**INSTRUCTIONS TO FOLLOW:** The lines to copy are those holding the string "instalar" in the entries below.
• • •
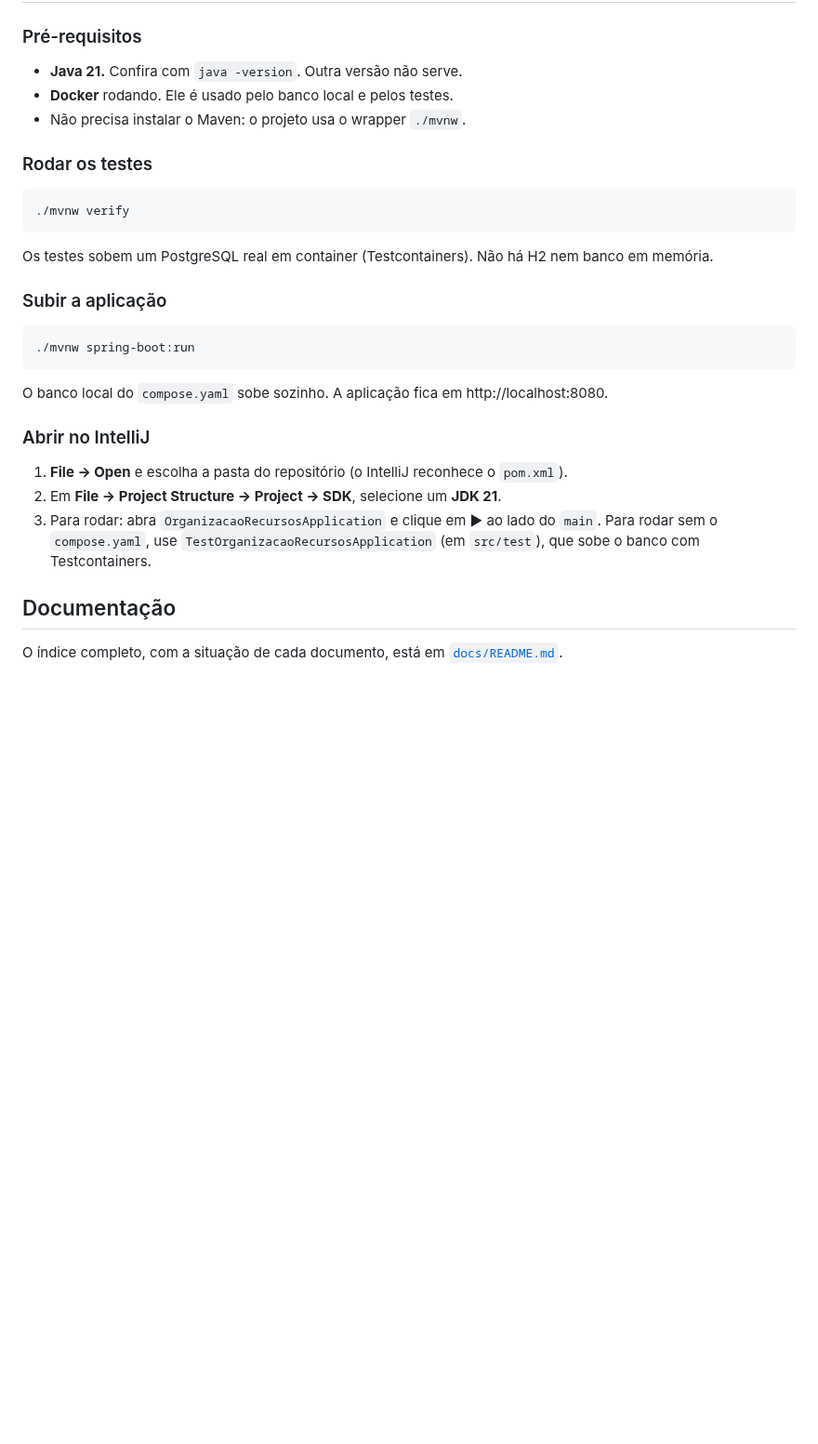
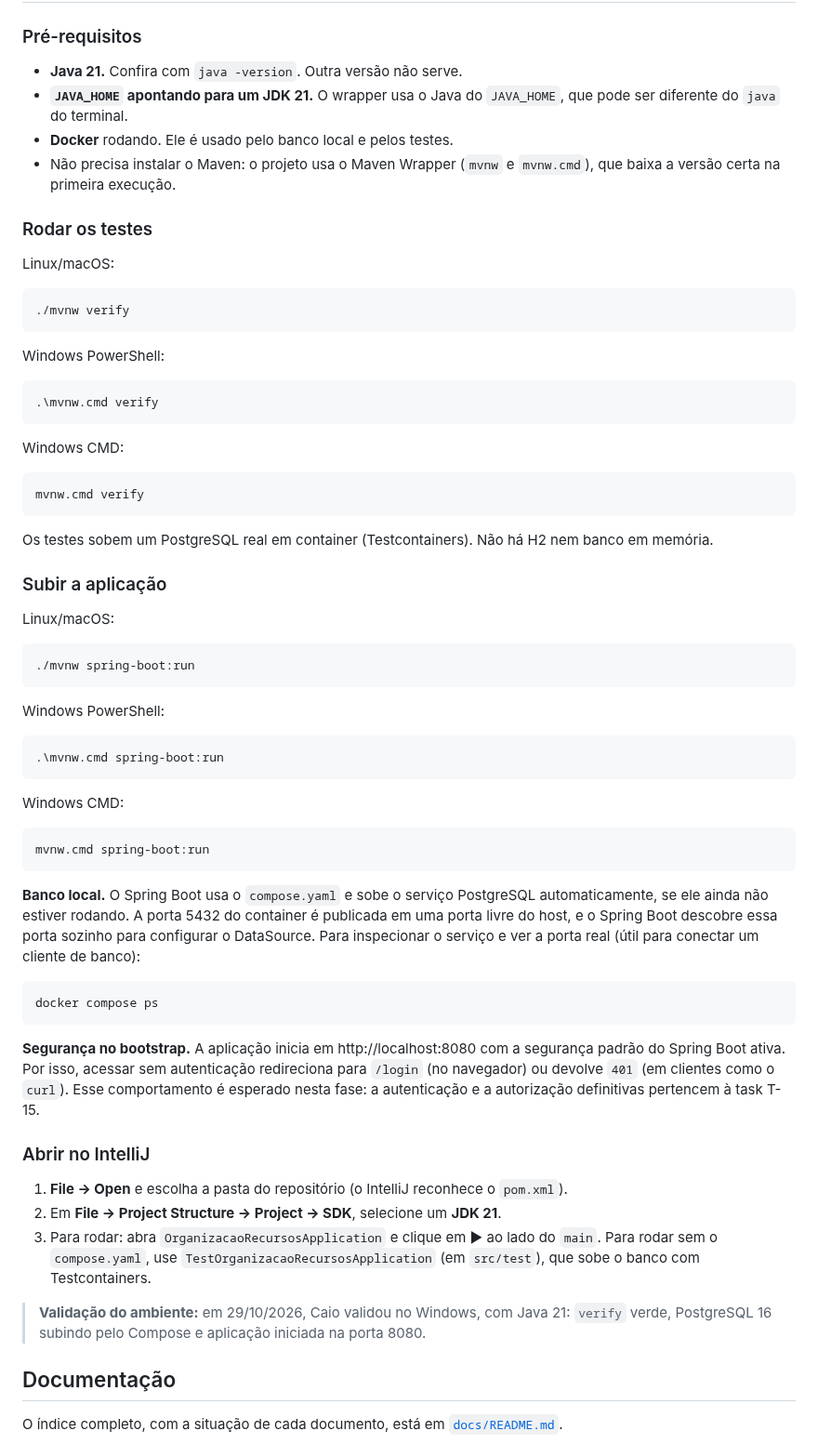
Before and after one commit to renatarsilva/projeto-qualidade-software-senac, a Markdown page: README.md, the part around the change. Shown at 93% size. Drawn GitHub-style; blank space fills up the shorter version.

Commit message:
docs(T-07): completar instrucoes de execucao

````diff
--- a/README.md
+++ b/README.md
@@ -105,24 +105,59 @@ Cobertura alta, sozinha, não garante qualidade. Cada teste precisa ter asserç
 ### Pré-requisitos
 
 - **Java 21.** Confira com `java -version`. Outra versão não serve.
+- **`JAVA_HOME` apontando para um JDK 21.** O wrapper usa o Java do `JAVA_HOME`, que pode ser diferente do `java` do terminal.
 - **Docker** rodando. Ele é usado pelo banco local e pelos testes.
-- Não precisa instalar o Maven: o projeto usa o wrapper `./mvnw`.
+- Não precisa instalar o Maven: o projeto usa o Maven Wrapper (`mvnw` e `mvnw.cmd`), que baixa a versão certa na primeira execução.
 
 ### Rodar os testes
 
+Linux/macOS:
+
 ```bash
 ./mvnw verify
+```
+
+Windows PowerShell:
+
+```powershell
+.\mvnw.cmd verify
+```
+
+Windows CMD:
+
+```bat
+mvnw.cmd verify
 ```
 
 Os testes sobem um PostgreSQL real em container (Testcontainers). Não há H2 nem banco em memória.
 
 ### Subir a aplicação
 
+Linux/macOS:
+
 ```bash
 ./mvnw spring-boot:run
 ```
 
-O banco local do `compose.yaml` sobe sozinho. A aplicação fica em http://localhost:8080.
+Windows PowerShell:
+
+```powershell
+.\mvnw.cmd spring-boot:run
+```
+
+Windows CMD:
+
+```bat
+mvnw.cmd spring-boot:run
+```
+
+**Banco local.** O Spring Boot usa o `compose.yaml` e sobe o serviço PostgreSQL automaticamente, se ele ainda não estiver rodando. A porta 5432 do container é publicada em uma porta livre do host, e o Spring Boot descobre essa porta sozinho para configurar o DataSource. Para inspecionar o serviço e ver a porta real (útil para conectar um cliente de banco):
+
+```bash
+docker compose ps
+```
+
+**Segurança no bootstrap.** A aplicação inicia em http://localhost:8080 com a segurança padrão do Spring Boot ativa. Por isso, acessar sem autenticação redireciona para `/login` (no navegador) ou devolve `401` (em clientes como o `curl`). Esse comportamento é esperado nesta fase: a autenticação e a autorização definitivas pertencem à task T-15.
 
 ### Abrir no IntelliJ
 
@@ -130,6 +165,8 @@ O banco local do `compose.yaml` sobe sozinho. A aplicação fica em http://local
 2. Em **File → Project Structure → Project → SDK**, selecione um **JDK 21**.
 3. Para rodar: abra `OrganizacaoRecursosApplication` e clique em ▶ ao lado do `main`.
    Para rodar sem o `compose.yaml`, use `TestOrganizacaoRecursosApplication` (em `src/test`), que sobe o banco com Testcontainers.
+
+> **Validação do ambiente:** em 29/10/2026, Caio validou no Windows, com Java 21: `verify` verde, PostgreSQL 16 subindo pelo Compose e aplicação iniciada na porta 8080.
 
 ## Documentação
 
````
• • •
**YOUR RESPONSE:**
-- Não precisa instalar o Maven: o projeto usa o wrapper `./mvnw`.
+- Não precisa instalar o Maven: o projeto usa o Maven Wrapper (`mvnw` e `mvnw.cmd`), que baixa a versão certa na primeira execução.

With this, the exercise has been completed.